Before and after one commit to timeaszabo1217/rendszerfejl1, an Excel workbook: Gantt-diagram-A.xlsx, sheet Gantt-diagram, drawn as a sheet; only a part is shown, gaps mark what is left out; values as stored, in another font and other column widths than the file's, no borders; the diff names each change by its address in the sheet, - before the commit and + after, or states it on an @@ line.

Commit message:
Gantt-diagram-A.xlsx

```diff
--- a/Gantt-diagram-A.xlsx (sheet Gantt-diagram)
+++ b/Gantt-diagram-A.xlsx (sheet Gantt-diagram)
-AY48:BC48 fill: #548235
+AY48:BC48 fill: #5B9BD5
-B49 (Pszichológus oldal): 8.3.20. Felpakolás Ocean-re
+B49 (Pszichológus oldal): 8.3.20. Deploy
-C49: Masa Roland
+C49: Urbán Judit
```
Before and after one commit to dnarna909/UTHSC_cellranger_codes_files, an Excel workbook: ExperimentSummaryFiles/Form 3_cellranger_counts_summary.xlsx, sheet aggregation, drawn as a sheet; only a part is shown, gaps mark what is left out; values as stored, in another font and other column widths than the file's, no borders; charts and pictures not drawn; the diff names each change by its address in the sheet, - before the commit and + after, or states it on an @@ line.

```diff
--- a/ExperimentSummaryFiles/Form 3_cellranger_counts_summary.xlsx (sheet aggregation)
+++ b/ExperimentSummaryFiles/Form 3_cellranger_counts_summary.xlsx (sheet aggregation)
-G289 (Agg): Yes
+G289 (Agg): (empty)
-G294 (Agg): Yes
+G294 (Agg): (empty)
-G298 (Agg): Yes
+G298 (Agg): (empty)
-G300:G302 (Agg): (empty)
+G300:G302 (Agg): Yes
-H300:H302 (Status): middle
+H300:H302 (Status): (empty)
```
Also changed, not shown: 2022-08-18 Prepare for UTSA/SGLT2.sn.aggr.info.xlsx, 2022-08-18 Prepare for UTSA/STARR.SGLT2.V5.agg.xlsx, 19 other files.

┄┄┄┄┄┄┄┄┄┄

What is being asked:
Reproduce every line above without error.

Exercise answer:
Before and after one commit to timeaszabo1217/rendszerfejl1, an Excel workbook: Gantt-diagram-A.xlsx, sheet Gantt-diagram, drawn as a sheet; only a part is shown, gaps mark what is left out; values as stored, in another font and other column widths than the file's, no borders; the diff names each change by its address in the sheet, - before the commit and + after, or states it on an @@ line.

Commit message:
Gantt-diagram-A.xlsx

```diff
--- a/Gantt-diagram-A.xlsx (sheet Gantt-diagram)
+++ b/Gantt-diagram-A.xlsx (sheet Gantt-diagram)
-AY48:BC48 fill: #548235
+AY48:BC48 fill: #5B9BD5
-B49 (Pszichológus oldal): 8.3.20. Felpakolás Ocean-re
+B49 (Pszichológus oldal): 8.3.20. Deploy
-C49: Masa Roland
+C49: Urbán Judit
```
Before and after one commit to dnarna909/UTHSC_cellranger_codes_files, an Excel workbook: ExperimentSummaryFiles/Form 3_cellranger_counts_summary.xlsx, sheet aggregation, drawn as a sheet; only a part is shown, gaps mark what is left out; values as stored, in another font and other column widths than the file's, no borders; charts and pictures not drawn; the diff names each change by its address in the sheet, - before the commit and + after, or states it on an @@ line.

```diff
--- a/ExperimentSummaryFiles/Form 3_cellranger_counts_summary.xlsx (sheet aggregation)
+++ b/ExperimentSummaryFiles/Form 3_cellranger_counts_summary.xlsx (sheet aggregation)
-G289 (Agg): Yes
+G289 (Agg): (empty)
-G294 (Agg): Yes
+G294 (Agg): (empty)
-G298 (Agg): Yes
+G298 (Agg): (empty)
-G300:G302 (Agg): (empty)
+G300:G302 (Agg): Yes
-H300:H302 (Status): middle
+H300:H302 (Status): (empty)
```
Also changed, not shown: 2022-08-18 Prepare for UTSA/SGLT2.sn.aggr.info.xlsx, 2022-08-18 Prepare for UTSA/STARR.SGLT2.V5.agg.xlsx, 19 other files.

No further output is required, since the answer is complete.